Marc Morris, a well–known historian of the Middle Ages, zoomed into two Y7 classes last week. Pupils had been using his work to decide whether another historian, Simon Schama, was correct to say that the Norman Conquest of 1066 “annihilated” one kind of England and set up another in its place. Having read sections of Morris’s The Norman Conquest, it was quite a thrill to hear from the man himself.
Year 7 Alex said: “It was really great to hear from someone whose job it is to write about this stuff – and whose opinions we can use in our writing.”
The Biggest Change in English History – or was it?
Pupils shared their thoughts on whether the invasion of the Normans would change England forever.
“I like that Mark Morris agrees with Simon Schama – the Norman Conquest was the biggest change in English History.” Ariella
“I learnt that at the time, they didn’t realise that there was such a big change going on. They got on with their lives but looking back, it was one of the biggest changes in English history.” Owen
But the class also discussed whether the amount of change was apparent at the time: “William was trying to look like an English King. England had been invaded before so no one really thought the Norman conquest was going to last long.” Leo.
“I learnt how our language and the law changed, but there were also major continuities.” Skye
An Ancient Master of Change Management
Morris explained how William the Conqueror tried not to frighten off his new subjects. “Change was scary to the Anglo-Saxons, so the Normans made it seem that they had more continuity than change.” Kavalnain

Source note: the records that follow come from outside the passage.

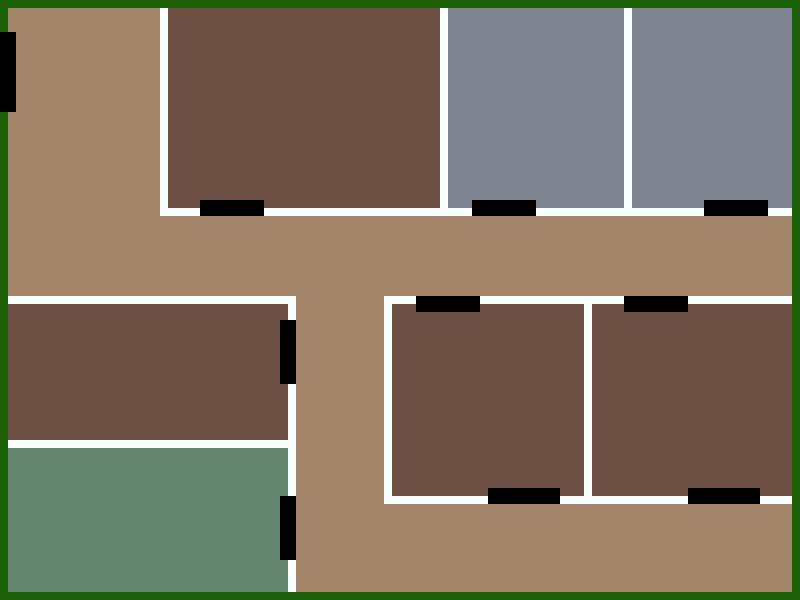
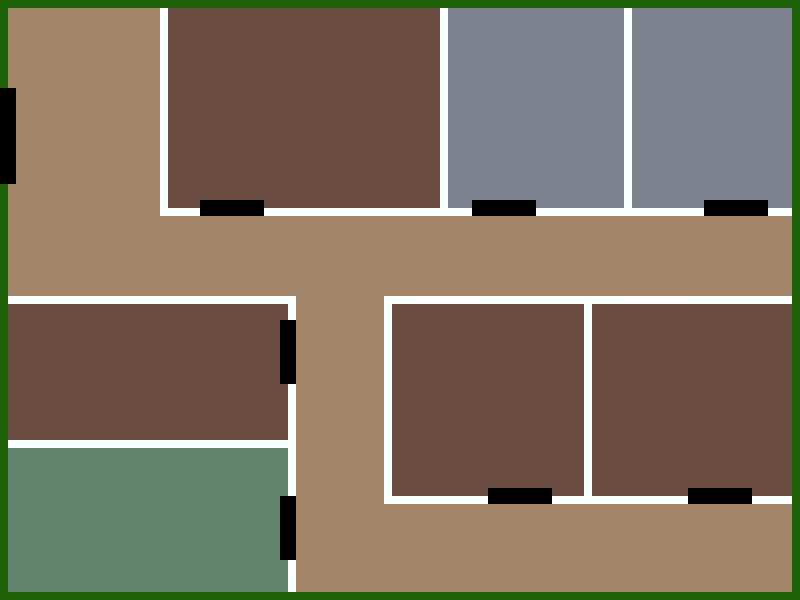
build doors

diff --git a/src/School.java b/src/School.java
@@ -57,6 +57,14 @@
  * moved the door collision into promptGrid
  */
 
+/**
+ * @author Aaron Zhu
+ * May 21st, 2022
+ * @version 2.0
+ * Time: 30 minutes
+ * build all the doors for deficiencies room in buildDeficienciesRoom()
+ */
+
 import javafx.scene.Group;
 import javafx.scene.Scene;
 import javafx.scene.image.ImageView;
@@ -127,23 +135,14 @@ public class School {
         fillCollisionGrid(792, 0, 800, 600);
 
         // door entrances
-        fillPromptGrid(200, 218, 263, 230, 1);
-
-        //fillCollisions(60, 28, 67, 28, 3);
-       // fillCollisions(89, 28, 96, 28, 3);
-
-
-      //  fillCollisions(38, 40, 38, 48, 3);
-       // fillCollisions(62, 28, 38, 70, 3);
-
-
-    //    fillCollisions(53, 36, 60, 36, 3);
-     //   fillCollisions(79, 36, 86, 36, 3);
-
-       // fillCollisions(26, 28, 33, 28, 3);
-      //  fillCollisions(26, 28, 33, 28, 3);
-
-
+        fillPromptGrid(200, 216, 264, 232, 1); // room 1
+        fillPromptGrid(472, 216, 536, 232, 2); // washroom 1
+        fillPromptGrid(704, 216, 768, 232, 3); // washroom 2
+        fillPromptGrid(296, 320, 312, 384, 4); // room 2
+        fillPromptGrid(296, 496, 312, 560, 5); // library
+        fillPromptGrid(488, 504, 552, 520, 6); // room 3
+        fillPromptGrid(688, 504, 752, 520, 7); // room 4
+        fillPromptGrid(0, 88, 24, 184, 8); // exit
 
         // create character
         Character character = new Character(stage, root, scene, 100, 300, 300, collisionGrid, promptGrid);

diff --git a/src/Character.java b/src/Character.java
@@ -297,7 +297,7 @@ public class Character {
         }
 
         // temporary - will move
-        if (maxDetect == 1 && !textBoxExists) {
+        if (maxDetect != 0 && !textBoxExists) {
             textBoxExists = true;
             ImageView textBox = new ImageView("Assets/textBox.png");
             textBox.setPreserveRatio(true);
@@ -310,7 +310,7 @@ public class Character {
 //            DeficiencyRoom deficiencyRoom = new DeficiencyRoom(stage);
 //            System.out.println(3);
 //            deficiencyRoom.deficiencyRoom();
-        } else if (maxDetect != 1 && textBoxExists) {
+        } else if (maxDetect == 0 && textBoxExists) {
             root.getChildren().remove(root.getChildren().size() - 1);
             textBoxExists = false;
         }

“Change was disruptive, and the English were afraid of being manipulated.” Amaya